Rubio, who has drawn praise from colleagues on both sides of the aisle, has also watched his tone. While fellow foreign policy hawk Sen. John McCain railed last week against comments U.N. Secretary Susan Rice gave after the attack on the U.S. consulate in Libya, Rubio was decidedly measured and said he would not automatically block her possible nomination to head the State Department.
"I think if you're going to have a fair process to evaluate someone, you can't go in having already made up your mind," he said at the Washington Ideas Forum on Thursday.
Just a few days earlier, however, Rubio stressed to reporters that he thought Secretary of State Hillary Rodham Clinton should be called to testify on what happened, stoking Washington talk of a 2016 showdown. If she runs, Clinton will certainly emerge as a front-runner among Democrats.

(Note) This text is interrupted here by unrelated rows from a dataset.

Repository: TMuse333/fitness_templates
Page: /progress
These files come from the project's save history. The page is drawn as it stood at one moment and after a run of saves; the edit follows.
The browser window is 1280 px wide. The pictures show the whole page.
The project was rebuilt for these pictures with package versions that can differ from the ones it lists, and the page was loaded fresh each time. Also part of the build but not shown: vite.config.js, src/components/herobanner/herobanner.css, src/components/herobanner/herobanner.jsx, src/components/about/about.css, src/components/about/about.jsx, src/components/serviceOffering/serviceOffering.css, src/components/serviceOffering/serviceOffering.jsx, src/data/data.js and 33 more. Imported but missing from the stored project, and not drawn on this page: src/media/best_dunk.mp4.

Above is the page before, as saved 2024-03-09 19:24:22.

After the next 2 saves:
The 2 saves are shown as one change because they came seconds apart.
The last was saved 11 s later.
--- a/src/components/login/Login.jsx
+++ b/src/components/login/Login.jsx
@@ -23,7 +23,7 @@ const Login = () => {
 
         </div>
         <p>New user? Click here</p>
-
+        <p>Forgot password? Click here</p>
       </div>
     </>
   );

A postelection National Journal poll of insiders showed Republicans think Rubio is the strongest candidate for president, followed by Jeb Bush, one of the undisputed heavyweights of Florida politics. During a rally in Miami a week before the election, Rubio and Bush stood on stage with Romney but it was Rubio's name the crowd shouted, and when it came time to introduce the candidate, Rubio stepped forward.
"I don't think we'll see that contest. I know we won't," Cardenas said. "I know for a fact one or the other may run but they both aren't going to run against each other."
Contact Alex Leary at firstname.lastname@example.org. Follow him on Twitter @learyreports.